### TASK TO COMPLETE:
Your response should match the records line for line.

▬▬▬▬▬▬▬▬▬▬

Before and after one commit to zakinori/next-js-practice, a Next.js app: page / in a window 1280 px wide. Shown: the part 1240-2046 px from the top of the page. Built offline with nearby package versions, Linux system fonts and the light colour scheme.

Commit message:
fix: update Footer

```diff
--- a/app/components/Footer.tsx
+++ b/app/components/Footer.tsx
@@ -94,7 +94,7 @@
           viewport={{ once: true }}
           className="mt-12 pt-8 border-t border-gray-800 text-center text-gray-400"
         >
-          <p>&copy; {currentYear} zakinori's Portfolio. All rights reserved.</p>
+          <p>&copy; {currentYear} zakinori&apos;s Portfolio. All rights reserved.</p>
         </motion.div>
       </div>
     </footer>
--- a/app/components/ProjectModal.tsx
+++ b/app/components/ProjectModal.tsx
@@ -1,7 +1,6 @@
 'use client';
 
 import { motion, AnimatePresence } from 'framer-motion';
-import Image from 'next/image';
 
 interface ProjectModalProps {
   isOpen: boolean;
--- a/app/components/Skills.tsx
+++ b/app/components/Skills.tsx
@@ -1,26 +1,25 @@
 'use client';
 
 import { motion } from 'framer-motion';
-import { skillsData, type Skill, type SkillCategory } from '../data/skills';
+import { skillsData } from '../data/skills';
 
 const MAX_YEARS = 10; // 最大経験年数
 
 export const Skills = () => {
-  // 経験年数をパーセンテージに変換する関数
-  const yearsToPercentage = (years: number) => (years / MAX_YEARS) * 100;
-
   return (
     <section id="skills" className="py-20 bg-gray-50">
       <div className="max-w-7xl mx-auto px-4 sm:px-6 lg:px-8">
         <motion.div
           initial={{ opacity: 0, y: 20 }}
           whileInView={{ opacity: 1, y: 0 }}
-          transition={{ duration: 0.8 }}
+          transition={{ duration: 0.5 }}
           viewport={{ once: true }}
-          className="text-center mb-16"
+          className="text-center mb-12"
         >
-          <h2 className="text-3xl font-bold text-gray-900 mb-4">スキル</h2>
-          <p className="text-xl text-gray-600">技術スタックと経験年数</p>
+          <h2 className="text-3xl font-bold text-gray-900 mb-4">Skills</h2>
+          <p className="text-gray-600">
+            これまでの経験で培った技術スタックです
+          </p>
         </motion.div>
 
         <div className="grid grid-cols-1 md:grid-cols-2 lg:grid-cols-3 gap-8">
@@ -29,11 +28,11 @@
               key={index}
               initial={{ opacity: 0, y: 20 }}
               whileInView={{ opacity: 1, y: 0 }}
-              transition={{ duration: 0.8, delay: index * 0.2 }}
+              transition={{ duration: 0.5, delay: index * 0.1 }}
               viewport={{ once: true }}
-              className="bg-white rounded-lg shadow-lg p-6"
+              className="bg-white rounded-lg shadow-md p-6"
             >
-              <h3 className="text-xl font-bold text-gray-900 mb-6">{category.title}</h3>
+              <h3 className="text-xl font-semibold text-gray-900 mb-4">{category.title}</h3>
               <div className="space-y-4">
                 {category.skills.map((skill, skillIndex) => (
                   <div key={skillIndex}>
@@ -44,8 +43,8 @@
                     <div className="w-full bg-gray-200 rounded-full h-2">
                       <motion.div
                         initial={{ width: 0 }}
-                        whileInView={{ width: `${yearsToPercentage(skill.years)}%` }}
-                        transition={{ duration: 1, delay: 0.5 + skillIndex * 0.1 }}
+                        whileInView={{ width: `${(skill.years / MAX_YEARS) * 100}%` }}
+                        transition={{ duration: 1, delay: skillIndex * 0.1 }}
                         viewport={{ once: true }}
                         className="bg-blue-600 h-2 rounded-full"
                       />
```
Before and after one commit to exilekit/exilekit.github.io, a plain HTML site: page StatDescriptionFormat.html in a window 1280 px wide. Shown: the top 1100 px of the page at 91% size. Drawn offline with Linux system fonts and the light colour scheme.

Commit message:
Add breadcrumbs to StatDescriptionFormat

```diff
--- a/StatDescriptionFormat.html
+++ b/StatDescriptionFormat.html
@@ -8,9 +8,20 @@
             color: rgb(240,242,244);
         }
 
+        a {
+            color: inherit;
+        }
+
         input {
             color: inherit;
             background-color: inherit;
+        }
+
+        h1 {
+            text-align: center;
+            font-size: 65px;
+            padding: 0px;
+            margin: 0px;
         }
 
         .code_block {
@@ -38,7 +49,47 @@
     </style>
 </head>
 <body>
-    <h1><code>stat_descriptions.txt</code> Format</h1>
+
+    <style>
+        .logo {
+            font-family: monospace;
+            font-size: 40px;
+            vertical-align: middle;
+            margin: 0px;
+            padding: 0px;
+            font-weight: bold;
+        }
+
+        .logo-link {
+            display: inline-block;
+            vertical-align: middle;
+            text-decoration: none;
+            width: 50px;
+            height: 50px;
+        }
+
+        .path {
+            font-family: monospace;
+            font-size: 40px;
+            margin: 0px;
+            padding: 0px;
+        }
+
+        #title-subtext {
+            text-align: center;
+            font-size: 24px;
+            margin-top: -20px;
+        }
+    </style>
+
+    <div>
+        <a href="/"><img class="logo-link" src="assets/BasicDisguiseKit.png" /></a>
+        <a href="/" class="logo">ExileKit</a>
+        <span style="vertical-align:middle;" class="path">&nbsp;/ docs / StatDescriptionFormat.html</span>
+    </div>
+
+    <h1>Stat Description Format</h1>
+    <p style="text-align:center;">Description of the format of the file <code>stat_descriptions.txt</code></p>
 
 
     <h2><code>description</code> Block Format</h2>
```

▬▬▬▬▬▬▬▬▬▬

### YOUR RESPONSE:
Before and after one commit to zakinori/next-js-practice, a Next.js app: page / in a window 1280 px wide. Shown: the part 1240-2046 px from the top of the page. Built offline with nearby package versions, Linux system fonts and the light colour scheme.

Commit message:
fix: update Footer

```diff
--- a/app/components/Footer.tsx
+++ b/app/components/Footer.tsx
@@ -94,7 +94,7 @@
           viewport={{ once: true }}
           className="mt-12 pt-8 border-t border-gray-800 text-center text-gray-400"
         >
-          <p>&copy; {currentYear} zakinori's Portfolio. All rights reserved.</p>
+          <p>&copy; {currentYear} zakinori&apos;s Portfolio. All rights reserved.</p>
         </motion.div>
       </div>
     </footer>
--- a/app/components/ProjectModal.tsx
+++ b/app/components/ProjectModal.tsx
@@ -1,7 +1,6 @@
 'use client';
 
 import { motion, AnimatePresence } from 'framer-motion';
-import Image from 'next/image';
 
 interface ProjectModalProps {
   isOpen: boolean;
--- a/app/components/Skills.tsx
+++ b/app/components/Skills.tsx
@@ -1,26 +1,25 @@
 'use client';
 
 import { motion } from 'framer-motion';
-import { skillsData, type Skill, type SkillCategory } from '../data/skills';
+import { skillsData } from '../data/skills';
 
 const MAX_YEARS = 10; // 最大経験年数
 
 export const Skills = () => {
-  // 経験年数をパーセンテージに変換する関数
-  const yearsToPercentage = (years: number) => (years / MAX_YEARS) * 100;
-
   return (
     <section id="skills" className="py-20 bg-gray-50">
       <div className="max-w-7xl mx-auto px-4 sm:px-6 lg:px-8">
         <motion.div
           initial={{ opacity: 0, y: 20 }}
           whileInView={{ opacity: 1, y: 0 }}
-          transition={{ duration: 0.8 }}
+          transition={{ duration: 0.5 }}
           viewport={{ once: true }}
-          className="text-center mb-16"
+          className="text-center mb-12"
         >
-          <h2 className="text-3xl font-bold text-gray-900 mb-4">スキル</h2>
-          <p className="text-xl text-gray-600">技術スタックと経験年数</p>
+          <h2 className="text-3xl font-bold text-gray-900 mb-4">Skills</h2>
+          <p className="text-gray-600">
+            これまでの経験で培った技術スタックです
+          </p>
         </motion.div>
 
         <div className="grid grid-cols-1 md:grid-cols-2 lg:grid-cols-3 gap-8">
@@ -29,11 +28,11 @@
               key={index}
               initial={{ opacity: 0, y: 20 }}
               whileInView={{ opacity: 1, y: 0 }}
-              transition={{ duration: 0.8, delay: index * 0.2 }}
+              transition={{ duration: 0.5, delay: index * 0.1 }}
               viewport={{ once: true }}
-              className="bg-white rounded-lg shadow-lg p-6"
+              className="bg-white rounded-lg shadow-md p-6"
             >
-              <h3 className="text-xl font-bold text-gray-900 mb-6">{category.title}</h3>
+              <h3 className="text-xl font-semibold text-gray-900 mb-4">{category.title}</h3>
               <div className="space-y-4">
                 {category.skills.map((skill, skillIndex) => (
                   <div key={skillIndex}>
@@ -44,8 +43,8 @@
                     <div className="w-full bg-gray-200 rounded-full h-2">
                       <motion.div
                         initial={{ width: 0 }}
-                        whileInView={{ width: `${yearsToPercentage(skill.years)}%` }}
-                        transition={{ duration: 1, delay: 0.5 + skillIndex * 0.1 }}
+                        whileInView={{ width: `${(skill.years / MAX_YEARS) * 100}%` }}
+                        transition={{ duration: 1, delay: skillIndex * 0.1 }}
                         viewport={{ once: true }}
                         className="bg-blue-600 h-2 rounded-full"
                       />
```
Before and after one commit to exilekit/exilekit.github.io, a plain HTML site: page StatDescriptionFormat.html in a window 1280 px wide. Shown: the top 1100 px of the page at 91% size. Drawn offline with Linux system fonts and the light colour scheme.

Commit message:
Add breadcrumbs to StatDescriptionFormat

```diff
--- a/StatDescriptionFormat.html
+++ b/StatDescriptionFormat.html
@@ -8,9 +8,20 @@
             color: rgb(240,242,244);
         }
 
+        a {
+            color: inherit;
+        }
+
         input {
             color: inherit;
             background-color: inherit;
+        }
+
+        h1 {
+            text-align: center;
+            font-size: 65px;
+            padding: 0px;
+            margin: 0px;
         }
 
         .code_block {
@@ -38,7 +49,47 @@
     </style>
 </head>
 <body>
-    <h1><code>stat_descriptions.txt</code> Format</h1>
+
+    <style>
+        .logo {
+            font-family: monospace;
+            font-size: 40px;
+            vertical-align: middle;
+            margin: 0px;
+            padding: 0px;
+            font-weight: bold;
+        }
+
+        .logo-link {
+            display: inline-block;
+            vertical-align: middle;
+            text-decoration: none;
+            width: 50px;
+            height: 50px;
+        }
+
+        .path {
+            font-family: monospace;
+            font-size: 40px;
+            margin: 0px;
+            padding: 0px;
+        }
+
+        #title-subtext {
+            text-align: center;
+            font-size: 24px;
+            margin-top: -20px;
+        }
+    </style>
+
+    <div>
+        <a href="/"><img class="logo-link" src="assets/BasicDisguiseKit.png" /></a>
+        <a href="/" class="logo">ExileKit</a>
+        <span style="vertical-align:middle;" class="path">&nbsp;/ docs / StatDescriptionFormat.html</span>
+    </div>
+
+    <h1>Stat Description Format</h1>
+    <p style="text-align:center;">Description of the format of the file <code>stat_descriptions.txt</code></p>
 
 
     <h2><code>description</code> Block Format</h2>
```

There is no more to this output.